Failure to follow scientific groups will not affect the climate
I’m pretty active on social media, I guess. I have Facebook on my phone; I probably check this at least once a day – other platforms, maybe once or twice a week. I post things every now and then, whether it’s a spicy meme, an interesting post I read, promoting some research, or sharing entries from this same blog. I used to follow a lot of groups dedicated to science, skepticism, critical thinking and debunking. Except for one or two, I recently stopped following such groups.
Certainly, as a provider of critical thinking, these are exactly the types of groups that I should be following – promoting ideas that I too should consider and share. Well, I’ve considered a lot of them, and rarely wish to share them, let alone agree with them. Outside of the obvious click traps (yes, even science-promoting groups produce click traps), there is so much negativity generated by these groups – negativity incompatible with critical thinking.
Many groups have become political; and, with that, self-righteous. Those with conservative-leaning administrators began to berate the Liberals, and those with liberal-leaning administrators began to berate the Tories. What do you get by insulting a group with opinions different from yours? I don’t see critical thinking in making examples of others as foolish or stupid, especially on something belief-based like politics. If we base our thinking on something that can be proven (for or against), what good is the point of attacking the person who made the false statement (ad hominem)? Shouldn’t critical thinkers try to educate, inform and demystify disinformation? I know it might seem like I’m blaming the admins and that’s probably unfair. They are not necessarily the ones causing these problems, but they are making them easier. In many of these groups’ posts, discussion threads follow that make it easier to troll the opinions of anyone who might be in the minority within that group (not in terms of race or creed, but rather their ideas and perspectives. ) and regular readers of this blog will know how I Think About Trolls. It is not critical thinking. As I said, I left and abandoned a large majority of these groups. But, when I clicked on “no longer follow” or “leave the group”, the strangest feeling came over me.
I felt like I was letting the “critical side” go, as if I might miss an important article or miss an opportunity to facilitate someone’s thinking. I felt guilty. I felt like a fraud. Then I decided to give it a week – if there was anything of value posted in any of these groups, I would stick around. If this is not the case, I would go all the way to “unsubscribe”. Even when I wasn’t online, I thought about it – critically. If what they report demeans me – whether it’s sensationalizing how bad decision-making in the world is or just presenting biased information (acknowledging that irony is important), then what’s the point of following. these messages?

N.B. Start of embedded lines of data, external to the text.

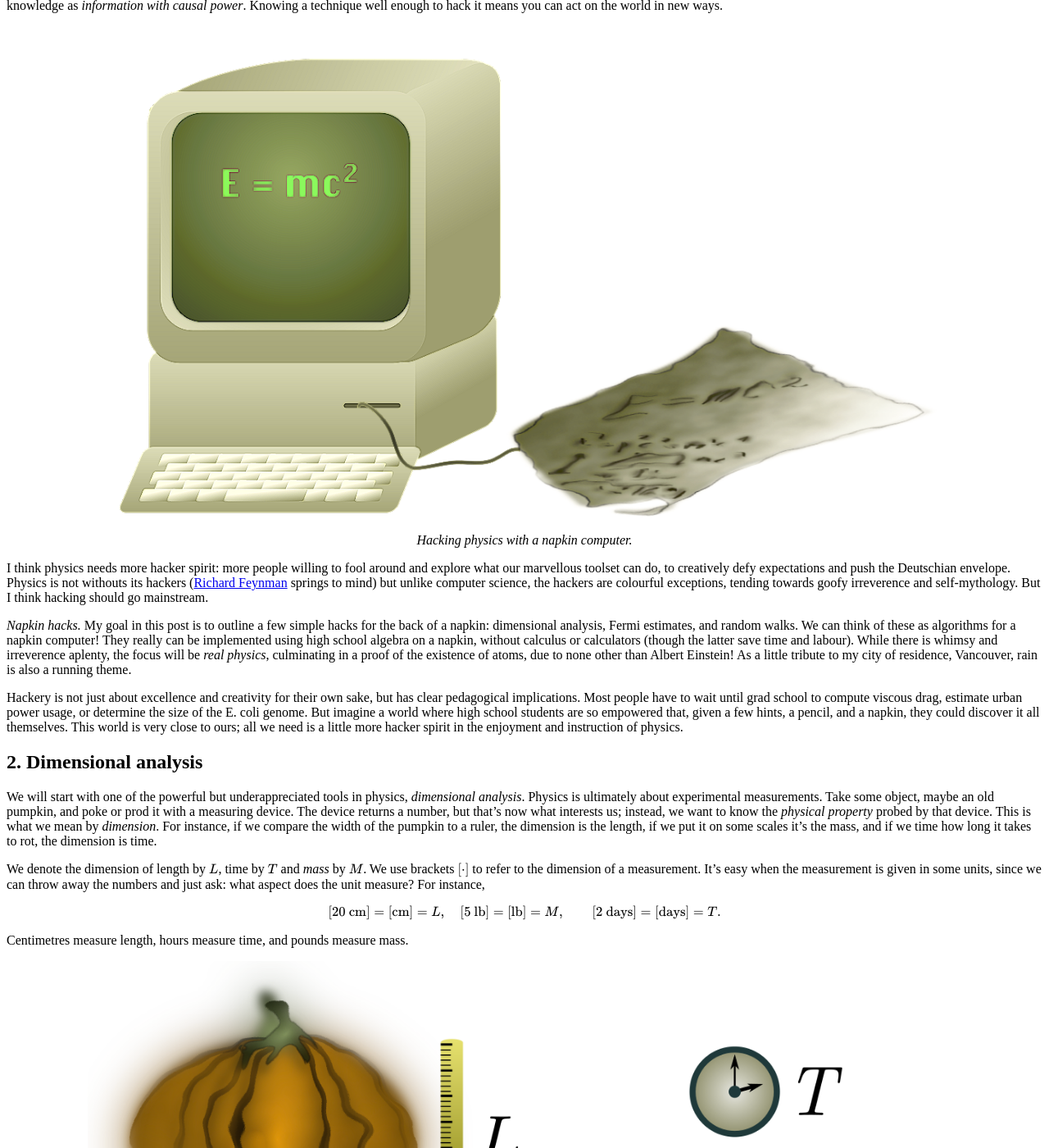
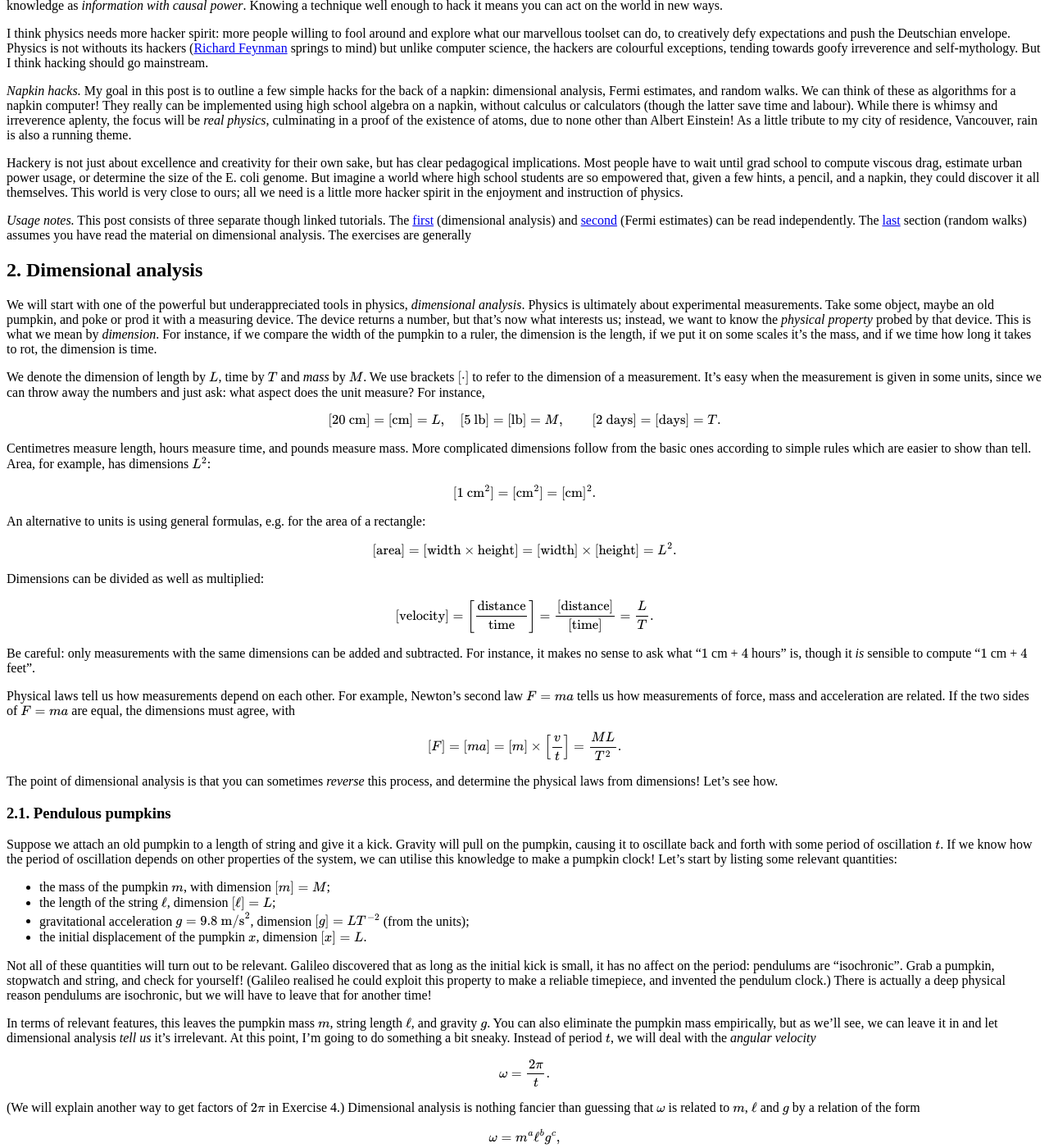
Before and after one commit to hapax/hapax.github.io, a Jekyll site: the page built from assets/simple-physics.md, in a window 1280 px wide and 1400 px high, scrolled down 1114 px. Shown: the whole window at 82% size. Built offline with Jekyll 4.4.1, drawn with Linux system fonts in a browser that asks for light colours; our own code applies the rules of GitHub Pages for plain Markdown files; formulas are drawn with MathJax 3; a script that is not in the unit is left out; some of the changed text lies outside the part shown.

Commit message:
Update simple-physics.md

```diff
--- a/assets/simple-physics.md
+++ b/assets/simple-physics.md
@@ -66,13 +66,6 @@
 *information with causal power*.
 Knowing a technique well enough to hack it means you can act on the world in new ways.
 
-<figure>
-    <div style="text-align:center"><img src
-    ="/images/posts/hacker1v2.png" width="85%"/>
-		    <figcaption><i>Hacking physics with a napkin computer.</i></figcaption>
-	</div>
-	</figure>
-
 I think physics needs more hacker spirit: more people willing to fool
 around and explore what our marvellous toolset can do, to creatively
 defy expectations and push the Deutschian envelope.
@@ -104,6 +97,14 @@
 themselves.
 This world is very close to ours; all we need is a little more hacker
 spirit in the enjoyment and instruction of physics.
+
+*Usage notes.* This post consists of three separate though linked
+tutorials.
+The <a href="#sec-2">first</a> (dimensional analysis) and <a
+href="#sec-3">second</a> (Fermi estimates) can be
+read independently. The <a href="#sec-4">last</a> section (random
+walks) assumes you have read the material on dimensional analysis.
+The exercises are generally
 
 ## 2. Dimensional analysis <a id="sec-2" name="sec-2"></a>
 
@@ -134,15 +135,6 @@
 
 Centimetres measure length,
 hours measure time, and pounds measure mass.
-
-<figure>
-    <div style="text-align:center"><img src
-    ="/images/posts/hacker2.png" width="90%"/>
-		    <figcaption><i>Dimensions (mass, length and time)
-    illustrated by an old pumpkin.</i></figcaption>
-	</div>
-	</figure>
-
 More complicated dimensions follow from the basic ones according to
 simple rules which are easier to show than tell.
 Area, for example, has dimensions $L^2$:
@@ -1218,29 +1210,11 @@
 x \sim \sqrt{2}(p-q)n.
 $$
 
-Finally, we consider correlations, returning to unbiased coins for
-simplicity.
-We will discover an interesting generalisation of random walks!
-
-<span style="padding-left: 20px; display:block">
-(g) Show that if only successive coin flips are correlated, the walk
-still obeys $d \propto \sqrt{n}$.
-</span>
-
-<span style="padding-left: 20px; display:block">
-(h) Suppose that some number $n^{H}$ of coin flips have correlation $c> 0$, where $1/2<H<1$.
-	Argue that for large $n$,
-</span>
-
-$$
-d \propto n^H.
-$$
-
-This is called a *fractional random walk*.
-They were discovered by Benoit Mandelbrot, of
-[Mandelbrot set](https://en.wikipedia.org/wiki/Mandelbrot_set) fame.
-It turns out coastline are well-described by fractional random walks,
-with typical index $H \approx 0.8$.
+<span style="padding-left: 20px; display:block">
+(g) Now consider an unbiased coin.
+Show that if only successive coin flips are correlated, the walk still obeys $d \propto \sqrt{n}$.
+</span>
+
 
 ---
 
```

I realized that the feelings of guilt and potential scam stemmed from this idea that I was sort of turning my back on science, evidence-based research, and critical thinking. But I am not; if anything, I nurture it more by refraining from pop culture versions of each. “Doing your part” has nothing to do with reading messages from these groups. Doing your part is reading genuine, peer-reviewed research articles. Doing your part is educating the people who want and value education. Doing your part is putting what you preach into practice. My abandonment of a bunch of debunkers is not going to affect the beliefs of Flat Earth people about the shape of the planet or the views of climate change deniers on global warming. On the contrary, these social media groups could drive greater divisions between parties on particular topics, rather than promoting open discourse and education.
Where is this taking us? What is the lesson to be learned? Perhaps this is just another case that illustrates how personal values and prejudices can get in the way of everyday life. My value in science, research, and critical thinking led me to engage an online echo chamber to such an extent that its production may have negatively affected my mood and sensationalized my take on the society. That may be fair in some ways, but that’s up to objective assessments to determine, not what an online “community” tells me.
Of course, I am biased, everyone is; when we value something, it tilts our perspective to favor concepts that uphold our values. But with that, we need to recognize the potential for these biases to impact our behaviors, both online and in the “real world,” so that we can disengage from things that could potentially hold us back. I still enjoy science, research, and critical thinking as much as ever, no longer following newsfeed articles about them doesn’t diminish that value in any way, but I needed some time to see it.
For those of you who have had similar online experiences, thinking about the way I am describing can be a useful exercise to engage in; and so, my suggestion is that we should take stock of our values, our actions in light of those values, the results of those actions and the critical thinking about them. Such an exercise could have a beneficial effect on the way you engage your day-to-day thinking and engagement online.